►
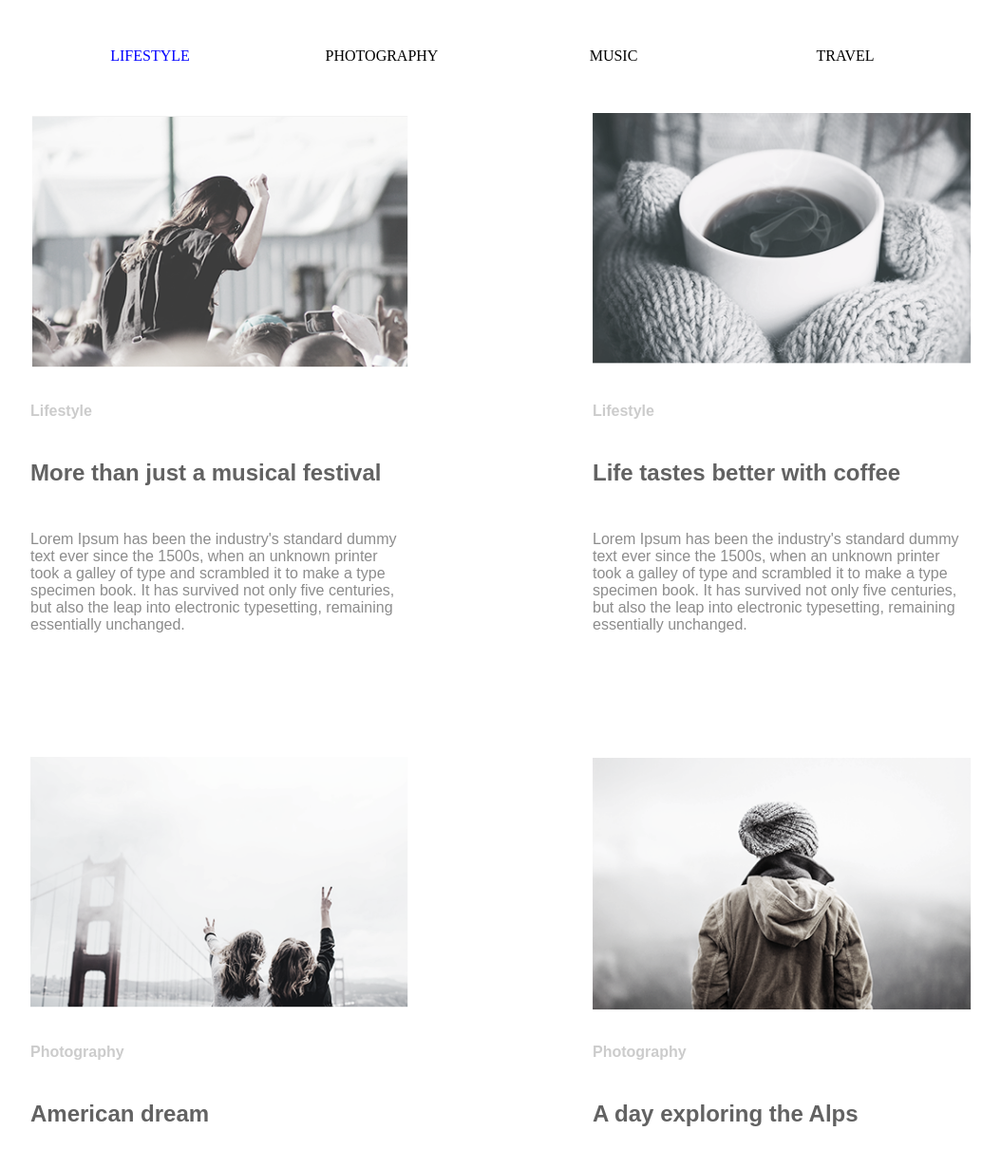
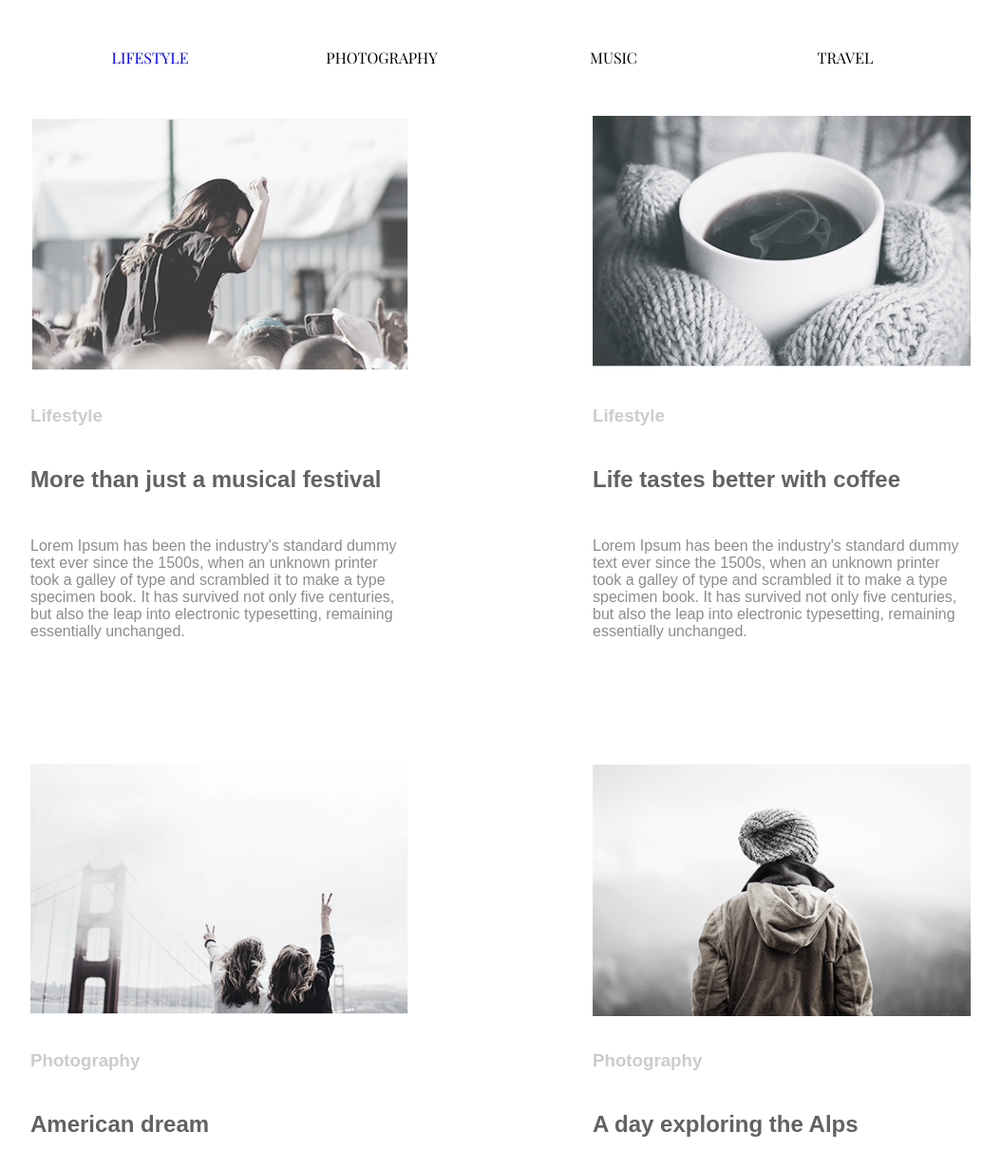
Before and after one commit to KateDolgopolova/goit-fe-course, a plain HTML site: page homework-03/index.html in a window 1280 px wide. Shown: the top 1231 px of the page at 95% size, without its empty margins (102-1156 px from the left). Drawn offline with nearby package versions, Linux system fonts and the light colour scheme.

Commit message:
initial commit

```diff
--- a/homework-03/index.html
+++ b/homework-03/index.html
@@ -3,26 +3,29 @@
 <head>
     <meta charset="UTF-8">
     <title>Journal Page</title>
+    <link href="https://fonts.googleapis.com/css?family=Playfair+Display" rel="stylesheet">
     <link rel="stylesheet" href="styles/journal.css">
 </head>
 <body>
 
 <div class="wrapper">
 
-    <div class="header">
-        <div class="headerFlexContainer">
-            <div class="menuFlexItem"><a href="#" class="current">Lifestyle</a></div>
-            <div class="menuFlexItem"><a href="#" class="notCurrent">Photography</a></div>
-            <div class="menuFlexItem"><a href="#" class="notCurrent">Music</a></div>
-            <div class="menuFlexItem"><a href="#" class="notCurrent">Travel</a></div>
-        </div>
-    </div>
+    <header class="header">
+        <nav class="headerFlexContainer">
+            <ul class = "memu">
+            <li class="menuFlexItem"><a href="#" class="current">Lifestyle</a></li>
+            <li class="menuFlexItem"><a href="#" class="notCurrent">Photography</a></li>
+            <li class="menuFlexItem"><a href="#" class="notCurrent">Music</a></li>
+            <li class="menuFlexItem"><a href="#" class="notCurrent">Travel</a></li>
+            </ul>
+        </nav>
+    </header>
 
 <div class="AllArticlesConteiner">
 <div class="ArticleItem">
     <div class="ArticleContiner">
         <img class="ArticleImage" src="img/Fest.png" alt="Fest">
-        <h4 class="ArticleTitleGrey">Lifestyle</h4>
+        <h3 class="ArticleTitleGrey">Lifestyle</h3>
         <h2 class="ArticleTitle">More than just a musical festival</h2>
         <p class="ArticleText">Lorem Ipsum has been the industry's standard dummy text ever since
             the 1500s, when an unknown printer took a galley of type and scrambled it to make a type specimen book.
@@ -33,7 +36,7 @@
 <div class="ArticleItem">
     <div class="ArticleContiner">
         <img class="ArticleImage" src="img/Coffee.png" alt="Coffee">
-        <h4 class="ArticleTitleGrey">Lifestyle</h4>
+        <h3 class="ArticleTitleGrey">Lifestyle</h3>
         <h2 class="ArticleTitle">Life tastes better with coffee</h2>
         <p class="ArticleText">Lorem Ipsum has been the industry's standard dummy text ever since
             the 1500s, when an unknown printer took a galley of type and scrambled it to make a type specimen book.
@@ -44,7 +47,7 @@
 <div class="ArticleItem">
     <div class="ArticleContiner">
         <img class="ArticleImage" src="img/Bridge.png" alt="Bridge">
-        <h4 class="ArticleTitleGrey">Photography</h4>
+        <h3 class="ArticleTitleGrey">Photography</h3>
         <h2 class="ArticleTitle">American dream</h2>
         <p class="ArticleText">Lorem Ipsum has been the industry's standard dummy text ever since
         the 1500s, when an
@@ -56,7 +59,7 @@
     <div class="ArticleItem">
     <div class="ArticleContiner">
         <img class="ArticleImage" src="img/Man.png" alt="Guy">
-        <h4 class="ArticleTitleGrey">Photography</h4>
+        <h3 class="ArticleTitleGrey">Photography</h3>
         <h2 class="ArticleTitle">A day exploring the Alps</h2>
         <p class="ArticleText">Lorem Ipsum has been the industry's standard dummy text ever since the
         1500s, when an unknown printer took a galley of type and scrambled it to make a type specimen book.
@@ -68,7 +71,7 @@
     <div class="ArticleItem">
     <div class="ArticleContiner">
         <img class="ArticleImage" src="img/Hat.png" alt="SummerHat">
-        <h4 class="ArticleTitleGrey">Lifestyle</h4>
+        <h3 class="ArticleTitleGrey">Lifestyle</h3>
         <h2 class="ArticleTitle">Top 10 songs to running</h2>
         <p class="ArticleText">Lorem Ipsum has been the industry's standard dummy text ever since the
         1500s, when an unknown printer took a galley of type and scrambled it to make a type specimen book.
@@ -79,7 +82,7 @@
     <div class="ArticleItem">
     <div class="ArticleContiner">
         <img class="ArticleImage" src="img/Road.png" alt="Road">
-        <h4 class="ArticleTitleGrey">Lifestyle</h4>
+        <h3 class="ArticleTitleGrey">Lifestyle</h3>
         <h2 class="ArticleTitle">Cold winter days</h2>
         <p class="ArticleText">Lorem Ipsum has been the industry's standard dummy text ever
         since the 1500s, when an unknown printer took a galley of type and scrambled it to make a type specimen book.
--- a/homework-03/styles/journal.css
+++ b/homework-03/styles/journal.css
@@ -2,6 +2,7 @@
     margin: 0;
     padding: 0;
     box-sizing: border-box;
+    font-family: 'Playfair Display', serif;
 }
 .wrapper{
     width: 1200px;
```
◄
Work order:
Without the pictures, give all the records above again exactly.

Reply:
Before and after one commit to KateDolgopolova/goit-fe-course, a plain HTML site: page homework-03/index.html in a window 1280 px wide. Shown: the top 1231 px of the page at 95% size, without its empty margins (102-1156 px from the left). Drawn offline with nearby package versions, Linux system fonts and the light colour scheme.

Commit message:
initial commit

```diff
--- a/homework-03/index.html
+++ b/homework-03/index.html
@@ -3,26 +3,29 @@
 <head>
     <meta charset="UTF-8">
     <title>Journal Page</title>
+    <link href="https://fonts.googleapis.com/css?family=Playfair+Display" rel="stylesheet">
     <link rel="stylesheet" href="styles/journal.css">
 </head>
 <body>
 
 <div class="wrapper">
 
-    <div class="header">
-        <div class="headerFlexContainer">
-            <div class="menuFlexItem"><a href="#" class="current">Lifestyle</a></div>
-            <div class="menuFlexItem"><a href="#" class="notCurrent">Photography</a></div>
-            <div class="menuFlexItem"><a href="#" class="notCurrent">Music</a></div>
-            <div class="menuFlexItem"><a href="#" class="notCurrent">Travel</a></div>
-        </div>
-    </div>
+    <header class="header">
+        <nav class="headerFlexContainer">
+            <ul class = "memu">
+            <li class="menuFlexItem"><a href="#" class="current">Lifestyle</a></li>
+            <li class="menuFlexItem"><a href="#" class="notCurrent">Photography</a></li>
+            <li class="menuFlexItem"><a href="#" class="notCurrent">Music</a></li>
+            <li class="menuFlexItem"><a href="#" class="notCurrent">Travel</a></li>
+            </ul>
+        </nav>
+    </header>
 
 <div class="AllArticlesConteiner">
 <div class="ArticleItem">
     <div class="ArticleContiner">
         <img class="ArticleImage" src="img/Fest.png" alt="Fest">
-        <h4 class="ArticleTitleGrey">Lifestyle</h4>
+        <h3 class="ArticleTitleGrey">Lifestyle</h3>
         <h2 class="ArticleTitle">More than just a musical festival</h2>
         <p class="ArticleText">Lorem Ipsum has been the industry's standard dummy text ever since
             the 1500s, when an unknown printer took a galley of type and scrambled it to make a type specimen book.
@@ -33,7 +36,7 @@
 <div class="ArticleItem">
     <div class="ArticleContiner">
         <img class="ArticleImage" src="img/Coffee.png" alt="Coffee">
-        <h4 class="ArticleTitleGrey">Lifestyle</h4>
+        <h3 class="ArticleTitleGrey">Lifestyle</h3>
         <h2 class="ArticleTitle">Life tastes better with coffee</h2>
         <p class="ArticleText">Lorem Ipsum has been the industry's standard dummy text ever since
             the 1500s, when an unknown printer took a galley of type and scrambled it to make a type specimen book.
@@ -44,7 +47,7 @@
 <div class="ArticleItem">
     <div class="ArticleContiner">
         <img class="ArticleImage" src="img/Bridge.png" alt="Bridge">
-        <h4 class="ArticleTitleGrey">Photography</h4>
+        <h3 class="ArticleTitleGrey">Photography</h3>
         <h2 class="ArticleTitle">American dream</h2>
         <p class="ArticleText">Lorem Ipsum has been the industry's standard dummy text ever since
         the 1500s, when an
@@ -56,7 +59,7 @@
     <div class="ArticleItem">
     <div class="ArticleContiner">
         <img class="ArticleImage" src="img/Man.png" alt="Guy">
-        <h4 class="ArticleTitleGrey">Photography</h4>
+        <h3 class="ArticleTitleGrey">Photography</h3>
         <h2 class="ArticleTitle">A day exploring the Alps</h2>
         <p class="ArticleText">Lorem Ipsum has been the industry's standard dummy text ever since the
         1500s, when an unknown printer took a galley of type and scrambled it to make a type specimen book.
@@ -68,7 +71,7 @@
     <div class="ArticleItem">
     <div class="ArticleContiner">
         <img class="ArticleImage" src="img/Hat.png" alt="SummerHat">
-        <h4 class="ArticleTitleGrey">Lifestyle</h4>
+        <h3 class="ArticleTitleGrey">Lifestyle</h3>
         <h2 class="ArticleTitle">Top 10 songs to running</h2>
         <p class="ArticleText">Lorem Ipsum has been the industry's standard dummy text ever since the
         1500s, when an unknown printer took a galley of type and scrambled it to make a type specimen book.
@@ -79,7 +82,7 @@
     <div class="ArticleItem">
     <div class="ArticleContiner">
         <img class="ArticleImage" src="img/Road.png" alt="Road">
-        <h4 class="ArticleTitleGrey">Lifestyle</h4>
+        <h3 class="ArticleTitleGrey">Lifestyle</h3>
         <h2 class="ArticleTitle">Cold winter days</h2>
         <p class="ArticleText">Lorem Ipsum has been the industry's standard dummy text ever
         since the 1500s, when an unknown printer took a galley of type and scrambled it to make a type specimen book.
--- a/homework-03/styles/journal.css
+++ b/homework-03/styles/journal.css
@@ -2,6 +2,7 @@
     margin: 0;
     padding: 0;
     box-sizing: border-box;
+    font-family: 'Playfair Display', serif;
 }
 .wrapper{
     width: 1200px;
```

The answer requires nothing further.